by JOANNE LEE

KoreAm was at Koreatown L.A.’s World Cup viewing party this past Sunday when Team Korea took on Algeria in its pivotal second group stage match, which ended with heartbreak.
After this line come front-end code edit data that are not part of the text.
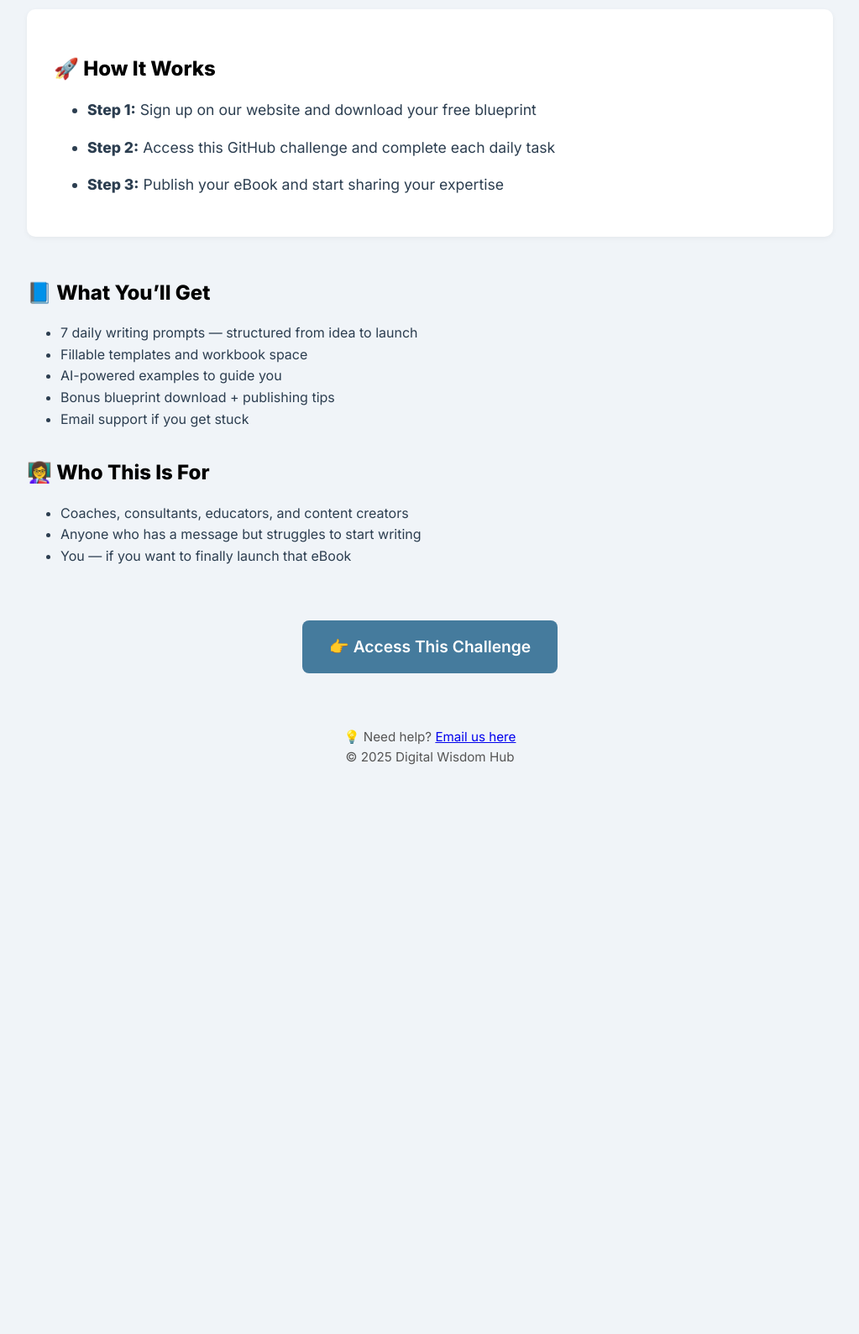
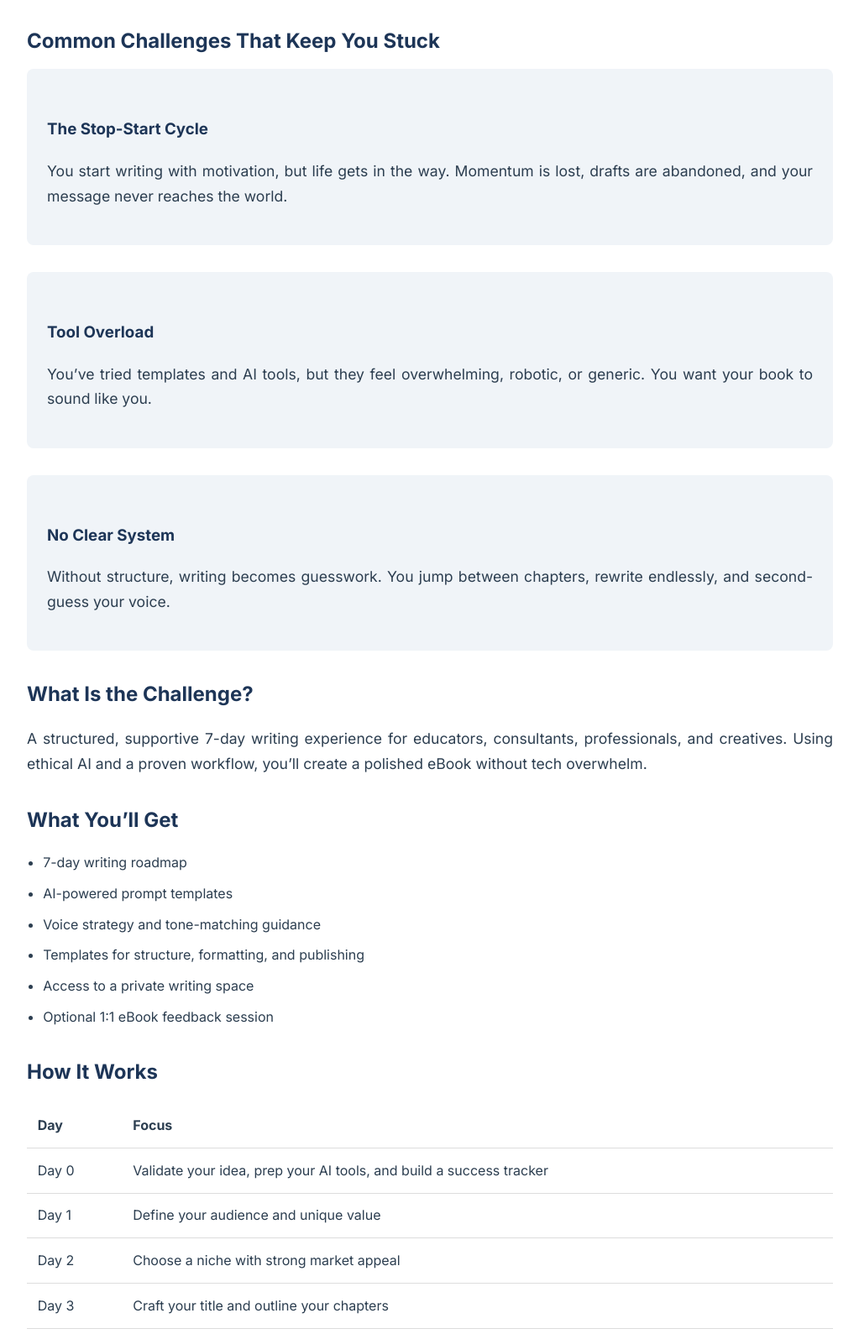
Before and after one commit to Pers-2025/7-Day-eBook-Writing-Challenge, a plain HTML site: page index.html in a window 1280 px wide. Shown: the part 280-1869 px from the top of the page at 84% size, without its empty margins (128-1151 px from the left). Before the commit the page ends 1243 px from the top, so only its background shows below. Drawn offline with Linux system fonts and the light colour scheme.

Commit message:
index.html

```diff
--- a/index.html
+++ b/index.html
@@ -3,135 +3,189 @@
 <head>
   <meta charset="UTF-8" />
   <meta name="viewport" content="width=device-width, initial-scale=1" />
-  <meta name="description" content="7-Day eBook Writing Challenge for Coaches, Experts, and Educators. Turn your ideas into a published book using AI — in just 7 days.">
-  <title>7-Day eBook Writing Challenge | Digital Wisdom Hub</title>
-  <link href="https://fonts.googleapis.com/css2?family=Inter:wght@400;600;800&display=swap" rel="stylesheet" />
+  <title>7-Day eBook Writing Challenge</title>
+  <link rel="stylesheet" href="https://fonts.googleapis.com/css2?family=Inter:wght@400;600;700&display=swap">
   <style>
     body {
       font-family: 'Inter', sans-serif;
+      background-color: #f7f9fb;
+      color: #2c3e50;
       margin: 0;
-      padding: 0;
-      background: #f0f4f8;
-      color: #2c3e50;
-      line-height: 1.6;
+      padding: 2rem 1rem;
+      line-height: 1.7;
     }
-
     .container {
       max-width: 960px;
       margin: 0 auto;
-      padding: 3rem 1.5rem;
+      background: white;
+      padding: 2rem 2.5rem;
+      border-radius: 10px;
+      box-shadow: 0 3px 10px rgba(0,0,0,0.05);
     }
-
     h1, h2, h3 {
-      color: #000;
+      color: #1d3557;
+      margin-top: 2rem;
+    }
+    h1 {
+      font-size: 2rem;
       margin-bottom: 1rem;
     }
-
-    h1 {
-      font-size: 2.8rem;
-      font-weight: 800;
-      text-align: center;
+    h2 {
+      font-size: 1.5rem;
+      margin-bottom: 0.8rem;
+    }
+    p {
+      font-size: 1.1rem;
+      margin-bottom: 1.2rem;
+      text-align: justify;
+    }
+    ul {
+      margin: 1rem 0 2rem;
+      padding-left: 1.2rem;
+    }
+    li {
+      margin-bottom: 0.6rem;
+    }
+    .button {
+      display: inline-block;
+      background-color: #457b9d;
+      color: white;
+      padding: 0.9rem 1.6rem;
+      font-size: 1rem;
+      font-weight: 600;
+      text-decoration: none;
+      border-radius: 6px;
+      margin-top: 2rem;
+    }
+    .box-section {
+      background: #f0f4f8;
+      padding: 1.5rem;
+      border-radius: 8px;
       margin-bottom: 2rem;
     }
-
-    p {
-      font-size: 1.2rem;
-      margin-bottom: 1.5rem;
+    .step-table {
+      width: 100%;
+      border-collapse: collapse;
+      margin-top: 1rem;
+    }
+    .step-table th, .step-table td {
+      text-align: left;
+      padding: 0.8rem;
+      border-bottom: 1px solid #ddd;
+    }
+    .footer {
+      margin-top: 3rem;
+      font-size: 0.9rem;
+      color: #555;
       text-align: center;
-    }
-
-    .steps {
-      text-align: left;
-      background: #fff;
-      padding: 2rem;
-      border-radius: 10px;
-      box-shadow: 0 2px 6px rgba(0,0,0,0.05);
-      margin-bottom: 3rem;
-    }
-
-    .steps li {
-      margin-bottom: 1rem;
-      font-size: 1.1rem;
-    }
-
-    .benefits, .audience {
-      margin-bottom: 2rem;
-    }
-
-    .cta-button {
-      display: inline-block;
-      background-color: #457b9d;
-      color: #fff;
-      font-size: 1.2rem;
-      font-weight: 600;
-      padding: 1rem 2rem;
-      border-radius: 8px;
-      text-decoration: none;
-      transition: background-color 0.3s ease;
-      margin-top: 2rem;
-    }
-
-    .cta-button:hover {
-      background-color: #3d6d8c;
-    }
-
-    footer {
-      text-align: center;
-      font-size: 0.95rem;
-      margin-top: 4rem;
-      color: #555;
-    }
-
-    @media (max-width: 768px) {
-      h1 {
-        font-size: 2.2rem;
-      }
     }
   </style>
 </head>
 <body>
   <div class="container">
     <h1>7-Day eBook Writing Challenge</h1>
-    <p><strong>Turn your ideas into a complete eBook using AI — in just 7 focused days.</strong></p>
-    <p>Brought to you by <a href="https://www.digitalwisdomhub.com" target="_blank">Digital Wisdom Hub</a></p>
+    <p>Turn your expertise into a published book — fast. Get a proven roadmap, AI-powered tools, and expert guidance to finally write and publish your eBook with clarity and confidence.</p>
+    <p><strong>Brought to you by</strong> <a href="https://www.digitalwisdomhub.com" target="_blank">Digital Wisdom Hub</a></p>
 
-    <div class="steps">
-      <h2>🚀 How It Works</h2>
+    <h2>Common Challenges That Keep You Stuck</h2>
+
+    <div class="box-section">
+      <h3>The Stop-Start Cycle</h3>
+      <p>You start writing with motivation, but life gets in the way. Momentum is lost, drafts are abandoned, and your message never reaches the world.</p>
+    </div>
+
+    <div class="box-section">
+      <h3>Tool Overload</h3>
+      <p>You’ve tried templates and AI tools, but they feel overwhelming, robotic, or generic. You want your book to sound like you.</p>
+    </div>
+
+    <div class="box-section">
+      <h3>No Clear System</h3>
+      <p>Without structure, writing becomes guesswork. You jump between chapters, rewrite endlessly, and second-guess your voice.</p>
+    </div>
+
+    <h2>What Is the Challenge?</h2>
+    <p>A structured, supportive 7-day writing experience for educators, consultants, professionals, and creatives. Using ethical AI and a proven workflow, you’ll create a polished eBook without tech overwhelm.</p>
+
+    <h2>What You’ll Get</h2>
+    <ul>
+      <li>7-day writing roadmap</li>
+      <li>AI-powered prompt templates</li>
+      <li>Voice strategy and tone-matching guidance</li>
+      <li>Templates for structure, formatting, and publishing</li>
+      <li>Access to a private writing space</li>
+      <li>Optional 1:1 eBook feedback session</li>
+    </ul>
+
+    <h2>How It Works</h2>
+    <table class="step-table">
+      <thead>
+        <tr><th>Day</th><th>Focus</th></tr>
+      </thead>
+      <tbody>
+        <tr><td>Day 0</td><td>Validate your idea, prep your AI tools, and build a success tracker</td></tr>
+        <tr><td>Day 1</td><td>Define your audience and unique value</td></tr>
+        <tr><td>Day 2</td><td>Choose a niche with strong market appeal</td></tr>
+        <tr><td>Day 3</td><td>Craft your title and outline your chapters</td></tr>
+        <tr><td>Day 4</td><td>Write your first draft with AI support</td></tr>
+        <tr><td>Day 5</td><td>Edit, humanize, and refine your content</td></tr>
+        <tr><td>Day 6</td><td>Format and finalize your eBook</td></tr>
+        <tr><td>Day 7</td><td>Launch with confidence</td></tr>
+      </tbody>
+    </table>
+
+    <h2>Who It’s For</h2>
+    <ul>
+      <li>Educators, coaches, consultants, and service-based professionals</li>
+      <li>First-time authors or personal brand builders</li>
+      <li>Anyone who wants to create a lead magnet or self-published eBook</li>
+    </ul>
+
+    <h2>Who It’s Not For</h2>
+    <ul>
+      <li>Those looking for ghostwriting or hands-off publishing</li>
+      <li>People unwilling to spend 1–2 focused hours daily</li>
+      <li>Anyone expecting AI to do 100% of the work</li>
+    </ul>
+
+    <h2>What You’ll Walk Away With</h2>
+    <ul>
+      <li>A complete, high-quality eBook draft</li>
+      <li>A repeatable writing system powered by AI</li>
+      <li>Publishing-ready copy and marketing confidence</li>
+    </ul>
+
+    <h2>Challenge Options</h2>
+
+    <div class="box-section">
+      <h3>Self-Paced – $97</h3>
       <ul>
-        <li><strong>Step 1:</strong> Sign up on our website and download your free blueprint</li>
-        <li><strong>Step 2:</strong> Access this GitHub challenge and complete each daily task</li>
-        <li><strong>Step 3:</strong> Publish your eBook and start sharing your expertise</li>
+        <li>Full access to 7-day roadmap</li>
+        <li>AI templates and prompt packs</li>
+        <li>Private writing community</li>
+        <li>Lifetime updates</li>
       </ul>
     </div>
 
-    <div class="benefits">
-      <h2>📘 What You’ll Get</h2>
+    <div class="box-section">
+      <h3>Live Cohort – $297</h3>
       <ul>
-        <li>7 daily writing prompts — structured from idea to launch</li>
-        <li>Fillable templates and workbook space</li>
-        <li>AI-powered examples to guide you</li>
-        <li>Bonus blueprint download + publishing tips</li>
-        <li>Email support if you get stuck</li>
+        <li>Everything in self-paced option</li>
+        <li>Live Q&A and daily check-ins</li>
+        <li>Post-challenge 1:1 feedback session</li>
+        <li>VIP accountability access</li>
       </ul>
     </div>
 
-    <div class="audience">
-      <h2>👩‍🏫 Who This Is For</h2>
-      <ul>
-        <li>Coaches, consultants, educators, and content creators</li>
-        <li>Anyone who has a message but struggles to start writing</li>
-        <li>You — if you want to finally launch that eBook</li>
-      </ul>
+    <h2>You’re In! Let’s Begin</h2>
+    <p>Since you’ve already signed up, you can begin the challenge now.</p>
+
+ <a href="day-0.html" class="button">Start Day 0</a>
+
+    <div class="footer">
+      <p>Need help? Email <a href="mailto:admin@digitalwisdomhub.com">admin@digitalwisdomhub.com</a></p>
+      <p>© 2025 Digital Wisdom Hub — All rights reserved.</p>
     </div>
-
-    <div style="text-align: center;">
-      <a href="https://www.digitalwisdomhub.com" target="_blank" class="cta-button">👉 Access This Challenge</a>
-    </div>
-
-    <footer>
-      💡 Need help? <a href="mailto:admin@digitalwisdomhub.com">Email us here</a><br>
-      &copy; 2025 Digital Wisdom Hub
-    </footer>
   </div>
 </body>
 </html>
```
The viewing party was hosted in front of the lawn at the Radio Korea building on Wilshire. Watch the video to see interviews of Korean American fans who came out to support the Korean team!